… is from page 651 of Gavin Wright’s September 1990 article in the American Economic Review, “The Origins of American Industrial Success, 1879-1940” (reprinted as chapter 13 in Robert Whaples and Dianne C. Betts, eds., Historical Perspectives on the American Economy ):
Abundant resources were themselves in many ways a reflection of the advanced state of American technology.

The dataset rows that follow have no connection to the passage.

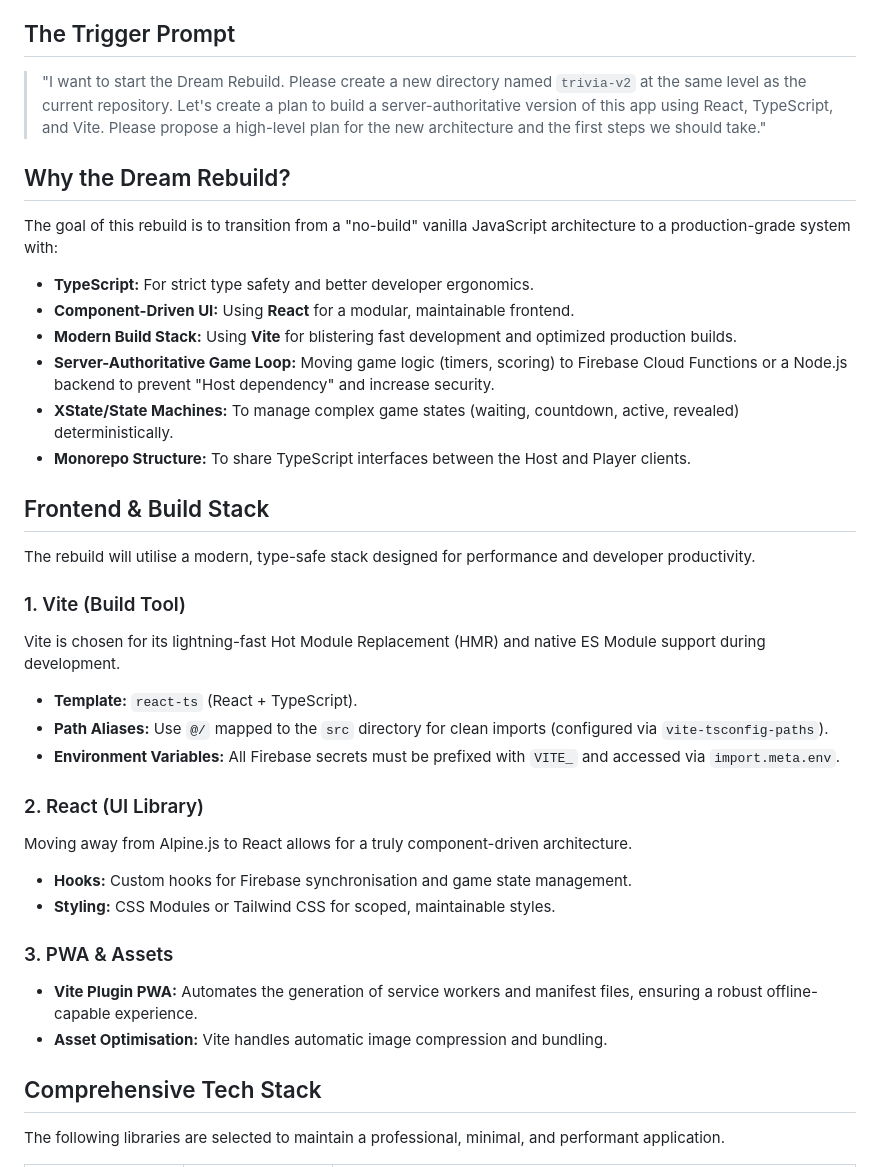
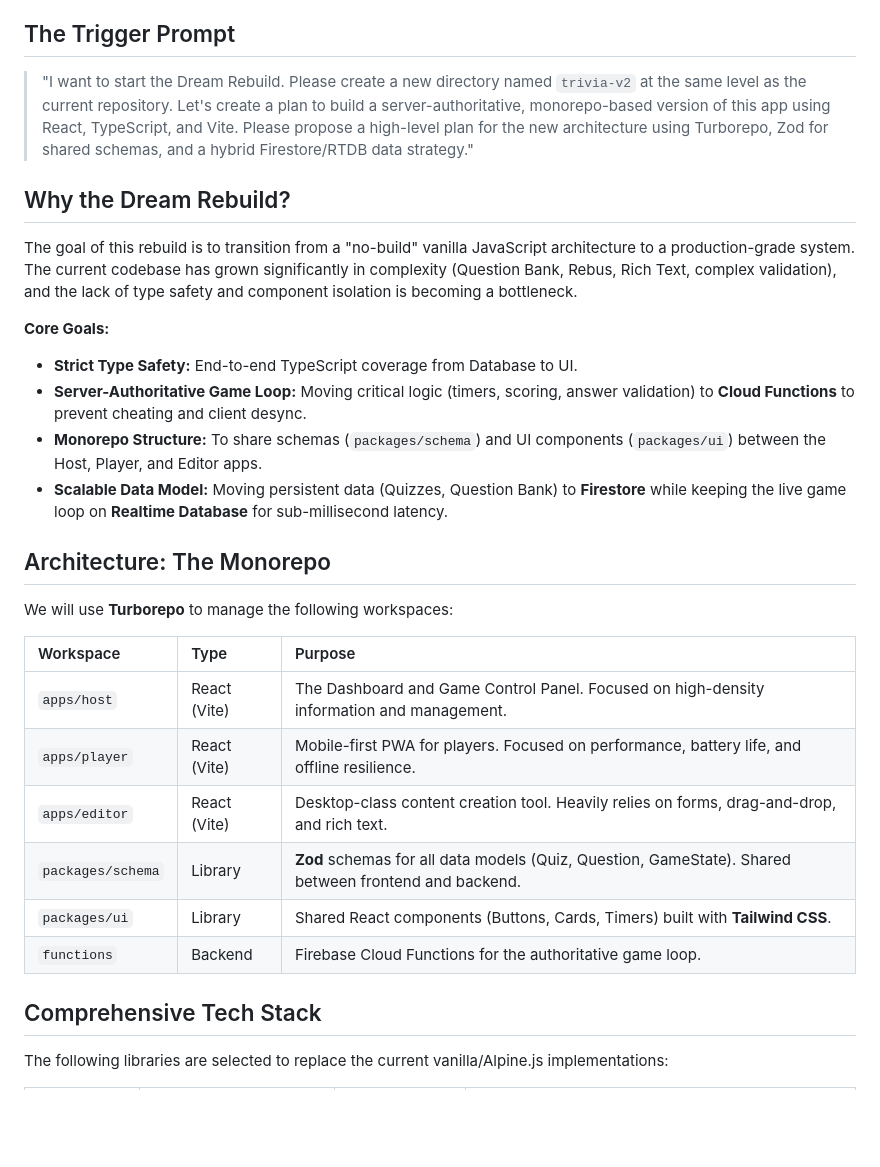
Before and after one commit to kibitzer/trivia-hosting, a Markdown page: docs/REBUILD.md, the part around one of its changes. Rendered like a GitHub page; blank space fills up the shorter version.

```diff
--- a/docs/REBUILD.md
+++ b/docs/REBUILD.md
@@ -4,39 +4,32 @@ To trigger a complete architectural overhaul (the "Dream Rebuild") of this proje
 
 ## The Trigger Prompt
 
-> "I want to start the Dream Rebuild. Please create a new directory named `trivia-v2` at the same level as the current repository. Let's create a plan to build a server-authoritative version of this app using React, TypeScript, and Vite. Please propose a high-level plan for the new architecture and the first steps we should take."
+> "I want to start the Dream Rebuild. Please create a new directory named `trivia-v2` at the same level as the current repository. Let's create a plan to build a server-authoritative, monorepo-based version of this app using React, TypeScript, and Vite. Please propose a high-level plan for the new architecture using Turborepo, Zod for shared schemas, and a hybrid Firestore/RTDB data strategy."
 
 ## Why the Dream Rebuild?
 
-The goal of this rebuild is to transition from a "no-build" vanilla JavaScript architecture to a production-grade system with:
+The goal of this rebuild is to transition from a "no-build" vanilla JavaScript architecture to a production-grade system. The current codebase has grown significantly in complexity (Question Bank, Rebus, Rich Text, complex validation), and the lack of type safety and component isolation is becoming a bottleneck.
 
-- **TypeScript:** For strict type safety and better developer ergonomics.
-- **Component-Driven UI:** Using **React** for a modular, maintainable frontend.
-- **Modern Build Stack:** Using **Vite** for blistering fast development and optimized production builds.
-- **Server-Authoritative Game Loop:** Moving game logic (timers, scoring) to Firebase Cloud Functions or a Node.js backend to prevent "Host dependency" and increase security.
-- **XState/State Machines:** To manage complex game states (waiting, countdown, active, revealed) deterministically.
-- **Monorepo Structure:** To share TypeScript interfaces between the Host and Player clients.
+**Core Goals:**
+- **Strict Type Safety:** End-to-end TypeScript coverage from Database to UI.
+- **Server-Authoritative Game Loop:** Moving critical logic (timers, scoring, answer validation) to **Cloud Functions** to prevent cheating and client desync.
+- **Monorepo Structure:** To share schemas (`packages/schema`) and UI components (`packages/ui`) between the Host, Player, and Editor apps.
+- **Scalable Data Model:** Moving persistent data (Quizzes, Question Bank) to **Firestore** while keeping the live game loop on **Realtime Database** for sub-millisecond latency.
 
-## Frontend & Build Stack
+## Architecture: The Monorepo
 
-The rebuild will utilise a modern, type-safe stack designed for performance and developer productivity.
+We will use **Turborepo** to manage the following workspaces:
 
-### 1. Vite (Build Tool)
-Vite is chosen for its lightning-fast Hot Module Replacement (HMR) and native ES Module support during development.
-- **Template:** `react-ts` (React + TypeScript).
-- **Path Aliases:** Use `@/` mapped to the `src` directory for clean imports (configured via `vite-tsconfig-paths`).
-- **Environment Variables:** All Firebase secrets must be prefixed with `VITE_` and accessed via `import.meta.env`.
-
-### 2. React (UI Library)
-Moving away from Alpine.js to React allows for a truly component-driven architecture.
-- **Hooks:** Custom hooks for Firebase synchronisation and game state management.
-- **Styling:** CSS Modules or Tailwind CSS for scoped, maintainable styles.
-
-### 3. PWA & Assets
-- **Vite Plugin PWA:** Automates the generation of service workers and manifest files, ensuring a robust offline-capable experience.
-- **Asset Optimisation:** Vite handles automatic image compression and bundling.
+| Workspace | Type | Purpose |
+| :--- | :--- | :--- |
+| `apps/host` | React (Vite) | The Dashboard and Game Control Panel. Focused on high-density information and management. |
+| `apps/player` | React (Vite) | Mobile-first PWA for players. Focused on performance, battery life, and offline resilience. |
+| `apps/editor` | React (Vite) | Desktop-class content creation tool. Heavily relies on forms, drag-and-drop, and rich text. |
+| `packages/schema` | Library | **Zod** schemas for all data models (Quiz, Question, GameState). Shared between frontend and backend. |
+| `packages/ui` | Library | Shared React components (Buttons, Cards, Timers) built with **Tailwind CSS**. |
+| `functions` | Backend | Firebase Cloud Functions for the authoritative game loop. |
 
 ## Comprehensive Tech Stack
 
-The following libraries are selected to maintain a professional, minimal, and performant application.
+The following libraries are selected to replace the current vanilla/Alpine.js implementations:
 
```
Also changed, not shown: other parts of docs/REBUILD.md (+51 -40 lines).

This statement, by an eminent economic historian, is further evidence of the validity of Julian Simon‘s brilliant insight that the ultimate resource is the human mind. All materials, raw or otherwise – including so-called “natural resources” – become useful (i.e., become resources) only if and when human creativity and effort devise means for using such materials to serve human ends and devise means for doing so in cost-effective ways. There is no such thing as a truly “natural” resource.